“It’s fun,” Jeff said. “It’s exciting for them. It’s exciting for me that they get to watch me play live a little bit more. I’m able to see them a little bit more, too, which is nice. We’re a pretty close family. ... Now they can just drive down.”
It’s unclear how long they’ll be able to enjoy the proximity, though. Jeff is in the final year of a six-year, $34.35 million extension given to him by Rutherford in 2012.
Sabres general manager Jason Botterill repeatedly has said he maintains contact with Jeff's agent, Don Meehan, but does not plan to have formal talks until after the holidays. The fan base has made its wishes known. Zoom Copy on Main Street in downtown Buffalo created a sign that reads “Jeff Skinner for Mayor of Buffalo.”

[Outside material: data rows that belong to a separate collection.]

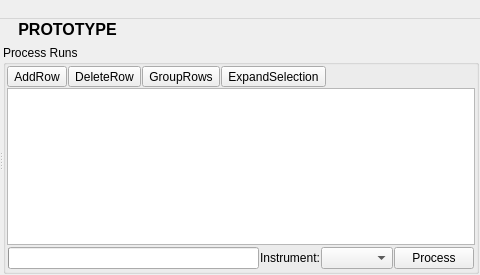
First picture: the form in Code/Mantid/MantidQt/CustomInterfaces/inc/MantidQtCustomInterfaces/ReflMainWidget.ui, repository mantidproject/mantid, before the edit; both pictures show x 345 to 825 and y 0 to 275 of the 825 by 275 pixel window.
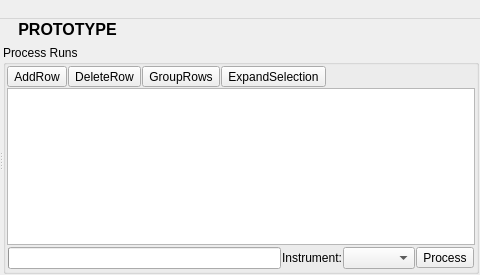
Second picture: the form after the edit. Icons and pictures are not drawn.

Commit message: Refs #10373 Add process to context menu

```diff
--- a/Code/Mantid/MantidQt/CustomInterfaces/inc/MantidQtCustomInterfaces/ReflMainWidget.ui
+++ b/Code/Mantid/MantidQt/CustomInterfaces/inc/MantidQtCustomInterfaces/ReflMainWidget.ui
@@ -345,25 +345,16 @@
              </widget>
             </item>
             <item>
-             <widget class="QPushButton" name="buttonProcess">
-              <property name="sizePolicy">
-               <sizepolicy hsizetype="Preferred" vsizetype="Fixed">
-                <horstretch>0</horstretch>
-                <verstretch>0</verstretch>
-               </sizepolicy>
-              </property>
-              <property name="minimumSize">
-               <size>
-                <width>0</width>
-                <height>0</height>
-               </size>
-              </property>
-              <property name="toolTip">
-               <string>Process the selected rows</string>
-              </property>
+             <widget class="QToolButton" name="buttonProcess">
               <property name="text">
                <string>Process</string>
               </property>
+              <property name="toolButtonStyle">
+               <enum>Qt::ToolButtonTextBesideIcon</enum>
+              </property>
+              <property name="arrowType">
+               <enum>Qt::NoArrow</enum>
+              </property>
              </widget>
             </item>
            </layout>
```
Left out of the diff: 12 changed lines with no effect on the pictures. The commit also changes 1 other file.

Skinner’s teammates have joked with him about the contract situation. The media circles back to the issue. For now, he’s just trying to play hockey and enjoy living closer to his family.
He had 10 goals during the Sabres' 10-game win streak and could represent the team at the NHL All-Star Game in San Jose on Jan. 26.
He knows it wouldn't be possible with everyone at home.
“My parents and older siblings set the tone with work ethic,” Jeff said. “Having my older sisters as role models was helpful. My brother, too. I didn’t necessarily compete against them, but sort of watching how they carried themselves in everything -- school, sports. They were always trying to be the best they can be. They set a pretty high standard.”